Activity –
The answer must consist of each line below that holds the word "print", copied as it stands.

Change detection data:
- Opening Delimiter -

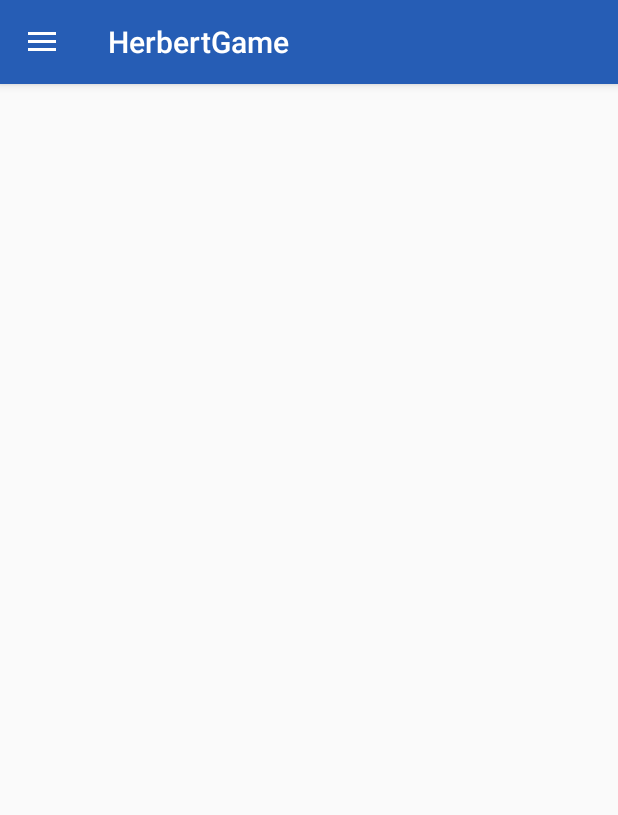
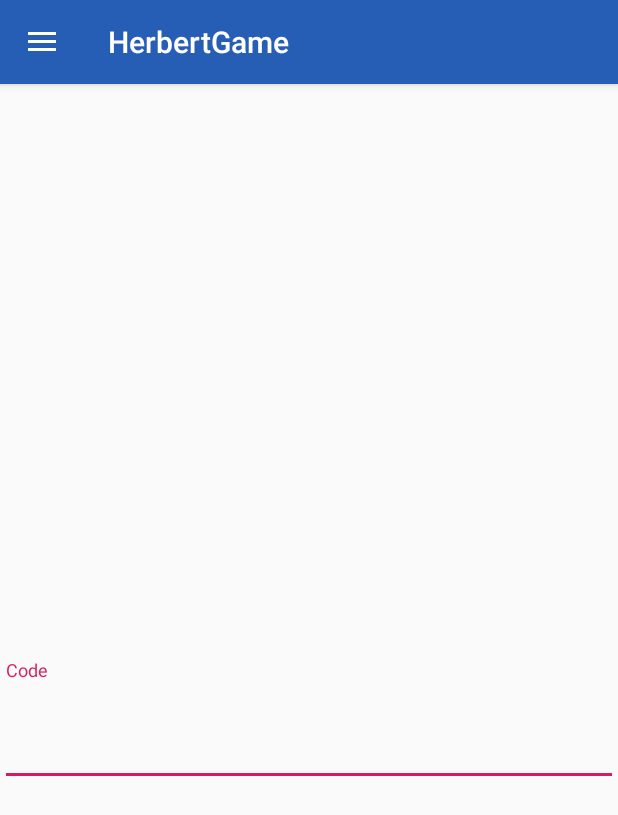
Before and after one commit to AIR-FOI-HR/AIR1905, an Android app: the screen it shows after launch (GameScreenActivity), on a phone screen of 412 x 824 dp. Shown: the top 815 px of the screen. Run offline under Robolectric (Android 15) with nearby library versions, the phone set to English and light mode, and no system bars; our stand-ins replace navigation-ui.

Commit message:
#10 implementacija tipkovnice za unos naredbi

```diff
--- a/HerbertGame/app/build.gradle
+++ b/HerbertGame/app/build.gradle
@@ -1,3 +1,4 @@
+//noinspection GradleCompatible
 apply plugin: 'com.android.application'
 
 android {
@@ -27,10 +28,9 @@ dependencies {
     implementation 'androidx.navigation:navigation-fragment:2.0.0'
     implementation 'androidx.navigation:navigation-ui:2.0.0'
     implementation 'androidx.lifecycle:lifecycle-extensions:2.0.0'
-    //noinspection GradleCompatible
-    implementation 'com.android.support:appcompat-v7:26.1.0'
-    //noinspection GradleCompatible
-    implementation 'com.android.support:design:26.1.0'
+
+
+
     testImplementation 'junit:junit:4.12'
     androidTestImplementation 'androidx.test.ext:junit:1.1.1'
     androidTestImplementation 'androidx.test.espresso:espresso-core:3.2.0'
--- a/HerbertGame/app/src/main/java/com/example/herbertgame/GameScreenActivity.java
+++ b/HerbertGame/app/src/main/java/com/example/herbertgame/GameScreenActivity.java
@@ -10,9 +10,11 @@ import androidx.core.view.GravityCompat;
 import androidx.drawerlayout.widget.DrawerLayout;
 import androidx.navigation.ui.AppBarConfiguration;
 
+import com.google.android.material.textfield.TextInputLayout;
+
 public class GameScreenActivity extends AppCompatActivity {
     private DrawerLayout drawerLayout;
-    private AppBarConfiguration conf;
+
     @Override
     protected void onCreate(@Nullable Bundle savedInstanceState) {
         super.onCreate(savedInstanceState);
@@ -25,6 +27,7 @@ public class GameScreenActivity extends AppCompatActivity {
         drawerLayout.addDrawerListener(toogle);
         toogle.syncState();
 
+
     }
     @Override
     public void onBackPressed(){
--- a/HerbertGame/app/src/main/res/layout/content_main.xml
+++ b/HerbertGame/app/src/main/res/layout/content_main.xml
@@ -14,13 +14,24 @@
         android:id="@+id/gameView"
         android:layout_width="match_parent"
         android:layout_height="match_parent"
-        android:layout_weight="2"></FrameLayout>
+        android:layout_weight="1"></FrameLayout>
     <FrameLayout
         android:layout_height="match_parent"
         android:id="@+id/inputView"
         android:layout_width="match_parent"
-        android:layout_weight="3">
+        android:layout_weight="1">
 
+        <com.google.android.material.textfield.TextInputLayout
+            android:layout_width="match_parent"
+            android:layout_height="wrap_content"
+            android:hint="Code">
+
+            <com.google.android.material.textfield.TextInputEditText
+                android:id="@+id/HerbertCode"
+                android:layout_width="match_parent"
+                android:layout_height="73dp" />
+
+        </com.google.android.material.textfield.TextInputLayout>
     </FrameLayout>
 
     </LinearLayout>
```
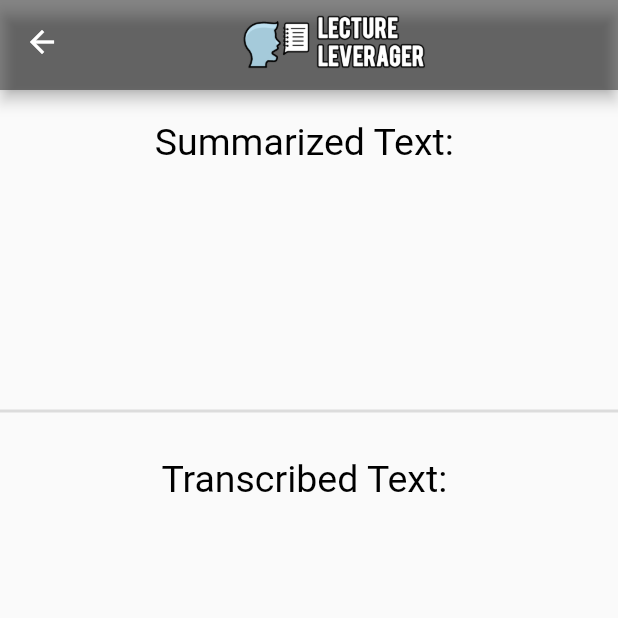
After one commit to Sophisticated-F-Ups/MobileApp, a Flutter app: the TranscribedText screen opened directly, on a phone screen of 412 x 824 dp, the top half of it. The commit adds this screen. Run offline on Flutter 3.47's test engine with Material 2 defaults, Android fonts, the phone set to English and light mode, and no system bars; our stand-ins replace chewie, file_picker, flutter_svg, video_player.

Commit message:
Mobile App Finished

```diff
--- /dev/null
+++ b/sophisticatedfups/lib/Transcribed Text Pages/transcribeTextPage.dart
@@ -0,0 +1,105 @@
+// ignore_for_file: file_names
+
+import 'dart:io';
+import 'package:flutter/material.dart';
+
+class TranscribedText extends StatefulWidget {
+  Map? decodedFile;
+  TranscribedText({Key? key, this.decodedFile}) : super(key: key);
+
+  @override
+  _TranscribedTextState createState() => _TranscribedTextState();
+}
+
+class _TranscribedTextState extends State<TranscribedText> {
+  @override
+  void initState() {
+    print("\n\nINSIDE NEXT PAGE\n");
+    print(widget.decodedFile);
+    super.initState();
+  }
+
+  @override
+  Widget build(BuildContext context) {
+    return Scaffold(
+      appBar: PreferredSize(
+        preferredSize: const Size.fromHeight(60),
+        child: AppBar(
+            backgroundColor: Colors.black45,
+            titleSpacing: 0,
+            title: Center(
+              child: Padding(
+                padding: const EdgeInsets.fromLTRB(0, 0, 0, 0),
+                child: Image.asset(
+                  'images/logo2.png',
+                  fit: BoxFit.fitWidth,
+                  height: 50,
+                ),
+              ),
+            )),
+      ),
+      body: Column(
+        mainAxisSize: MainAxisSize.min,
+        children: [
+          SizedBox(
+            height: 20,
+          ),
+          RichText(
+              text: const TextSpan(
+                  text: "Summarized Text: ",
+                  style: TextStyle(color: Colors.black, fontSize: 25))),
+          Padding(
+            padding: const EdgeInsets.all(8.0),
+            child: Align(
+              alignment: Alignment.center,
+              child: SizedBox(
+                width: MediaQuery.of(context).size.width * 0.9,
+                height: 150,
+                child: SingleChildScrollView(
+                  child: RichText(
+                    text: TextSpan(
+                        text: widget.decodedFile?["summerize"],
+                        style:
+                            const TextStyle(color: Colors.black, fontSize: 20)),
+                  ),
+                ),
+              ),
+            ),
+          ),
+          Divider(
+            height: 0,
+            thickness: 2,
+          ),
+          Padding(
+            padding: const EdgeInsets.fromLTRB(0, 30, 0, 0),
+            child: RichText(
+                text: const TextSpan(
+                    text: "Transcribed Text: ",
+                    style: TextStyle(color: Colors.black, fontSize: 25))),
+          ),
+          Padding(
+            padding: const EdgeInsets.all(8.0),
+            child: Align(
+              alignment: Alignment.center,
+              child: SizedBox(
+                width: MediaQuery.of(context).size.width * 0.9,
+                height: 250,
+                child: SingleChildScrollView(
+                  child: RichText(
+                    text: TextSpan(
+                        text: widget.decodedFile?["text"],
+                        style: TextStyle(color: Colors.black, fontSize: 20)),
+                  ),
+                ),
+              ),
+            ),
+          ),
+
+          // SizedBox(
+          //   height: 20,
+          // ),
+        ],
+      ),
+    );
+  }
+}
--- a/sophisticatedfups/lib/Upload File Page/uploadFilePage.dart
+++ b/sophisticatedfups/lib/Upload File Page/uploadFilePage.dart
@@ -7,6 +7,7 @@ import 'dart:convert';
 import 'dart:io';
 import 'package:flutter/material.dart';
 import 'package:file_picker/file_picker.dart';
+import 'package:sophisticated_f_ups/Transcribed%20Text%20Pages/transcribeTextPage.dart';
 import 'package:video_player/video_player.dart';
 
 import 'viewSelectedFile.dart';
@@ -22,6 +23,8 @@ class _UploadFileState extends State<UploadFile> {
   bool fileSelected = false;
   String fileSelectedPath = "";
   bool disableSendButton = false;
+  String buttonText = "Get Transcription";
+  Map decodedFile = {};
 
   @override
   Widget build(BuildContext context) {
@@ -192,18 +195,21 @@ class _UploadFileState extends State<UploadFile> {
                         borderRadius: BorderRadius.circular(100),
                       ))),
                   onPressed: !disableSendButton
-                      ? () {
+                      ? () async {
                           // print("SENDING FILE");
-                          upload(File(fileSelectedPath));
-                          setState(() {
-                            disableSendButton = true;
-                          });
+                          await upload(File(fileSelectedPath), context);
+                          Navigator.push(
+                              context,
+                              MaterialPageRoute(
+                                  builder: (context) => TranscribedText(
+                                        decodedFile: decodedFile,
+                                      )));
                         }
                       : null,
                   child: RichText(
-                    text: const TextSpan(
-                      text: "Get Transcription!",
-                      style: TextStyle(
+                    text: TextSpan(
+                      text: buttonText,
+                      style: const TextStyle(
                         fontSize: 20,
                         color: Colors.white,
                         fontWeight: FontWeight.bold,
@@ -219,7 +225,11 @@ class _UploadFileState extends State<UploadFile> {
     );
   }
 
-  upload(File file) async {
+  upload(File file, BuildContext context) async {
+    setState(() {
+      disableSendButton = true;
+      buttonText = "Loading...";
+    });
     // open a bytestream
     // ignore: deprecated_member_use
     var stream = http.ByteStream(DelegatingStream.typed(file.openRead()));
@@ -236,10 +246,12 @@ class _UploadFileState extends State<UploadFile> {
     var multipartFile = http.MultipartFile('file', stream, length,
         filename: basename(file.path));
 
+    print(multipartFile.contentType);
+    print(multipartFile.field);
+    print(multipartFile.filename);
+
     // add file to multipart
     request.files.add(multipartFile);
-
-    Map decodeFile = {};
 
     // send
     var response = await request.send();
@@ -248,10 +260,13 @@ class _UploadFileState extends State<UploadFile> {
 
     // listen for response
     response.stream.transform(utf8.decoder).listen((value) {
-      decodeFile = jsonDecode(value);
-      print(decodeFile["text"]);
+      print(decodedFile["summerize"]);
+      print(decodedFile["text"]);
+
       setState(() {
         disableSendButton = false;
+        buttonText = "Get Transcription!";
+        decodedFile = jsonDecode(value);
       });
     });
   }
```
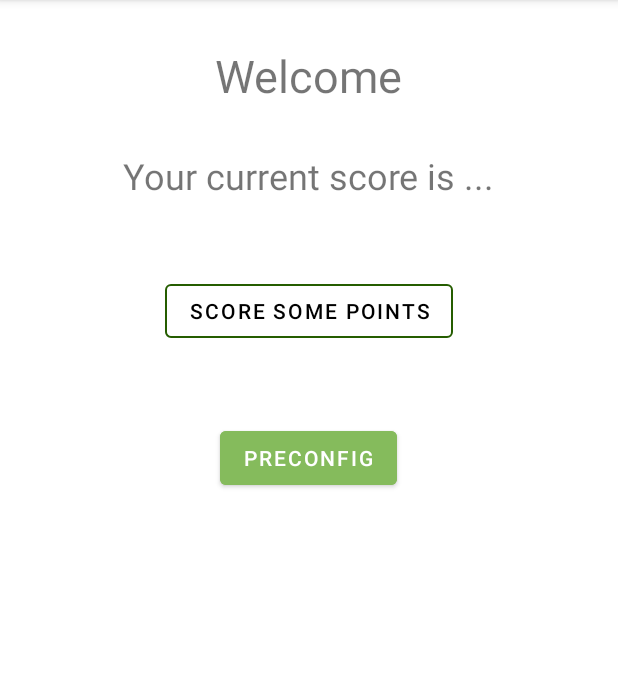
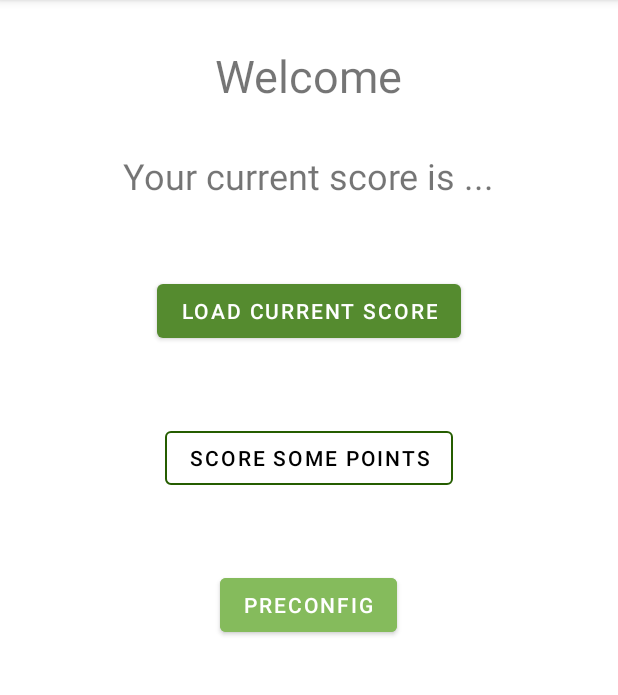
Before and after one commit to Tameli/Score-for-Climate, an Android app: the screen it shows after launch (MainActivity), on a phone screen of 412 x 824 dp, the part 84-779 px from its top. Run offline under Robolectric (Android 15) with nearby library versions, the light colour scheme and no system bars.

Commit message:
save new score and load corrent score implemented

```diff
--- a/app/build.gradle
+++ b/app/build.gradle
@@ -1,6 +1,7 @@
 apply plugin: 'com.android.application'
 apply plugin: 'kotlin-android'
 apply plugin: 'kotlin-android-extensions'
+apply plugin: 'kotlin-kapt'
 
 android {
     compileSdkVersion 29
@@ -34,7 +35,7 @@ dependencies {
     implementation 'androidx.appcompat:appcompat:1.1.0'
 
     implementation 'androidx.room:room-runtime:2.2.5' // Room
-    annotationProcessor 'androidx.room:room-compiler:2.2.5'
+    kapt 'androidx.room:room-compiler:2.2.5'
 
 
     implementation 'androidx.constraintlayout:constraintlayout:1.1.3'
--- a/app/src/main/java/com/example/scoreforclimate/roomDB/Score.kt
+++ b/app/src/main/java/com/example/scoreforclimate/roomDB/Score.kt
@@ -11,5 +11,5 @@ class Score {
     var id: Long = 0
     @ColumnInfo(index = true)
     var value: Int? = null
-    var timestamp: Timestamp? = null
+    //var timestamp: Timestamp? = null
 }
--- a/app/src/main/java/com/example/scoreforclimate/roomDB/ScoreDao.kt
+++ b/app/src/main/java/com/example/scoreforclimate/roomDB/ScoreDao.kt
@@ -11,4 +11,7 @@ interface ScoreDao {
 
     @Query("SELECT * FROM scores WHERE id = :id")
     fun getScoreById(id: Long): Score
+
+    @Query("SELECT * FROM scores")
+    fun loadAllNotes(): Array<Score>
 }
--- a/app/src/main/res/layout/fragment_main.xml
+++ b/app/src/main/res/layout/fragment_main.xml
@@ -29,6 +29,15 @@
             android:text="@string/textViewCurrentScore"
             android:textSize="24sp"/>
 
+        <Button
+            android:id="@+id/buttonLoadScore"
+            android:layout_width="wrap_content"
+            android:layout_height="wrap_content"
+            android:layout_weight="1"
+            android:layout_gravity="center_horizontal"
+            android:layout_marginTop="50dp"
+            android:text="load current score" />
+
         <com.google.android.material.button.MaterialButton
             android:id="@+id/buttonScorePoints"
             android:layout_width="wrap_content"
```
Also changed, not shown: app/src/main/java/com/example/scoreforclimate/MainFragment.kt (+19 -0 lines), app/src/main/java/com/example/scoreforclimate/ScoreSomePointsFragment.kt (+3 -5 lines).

- Closing Delimiter -

Expected answer –
+    print("\n\nINSIDE NEXT PAGE\n");
+    print(widget.decodedFile);
                           // print("SENDING FILE");
+    print(multipartFile.contentType);
+    print(multipartFile.field);
+    print(multipartFile.filename);
-      print(decodeFile["text"]);
+      print(decodedFile["summerize"]);
+      print(decodedFile["text"]);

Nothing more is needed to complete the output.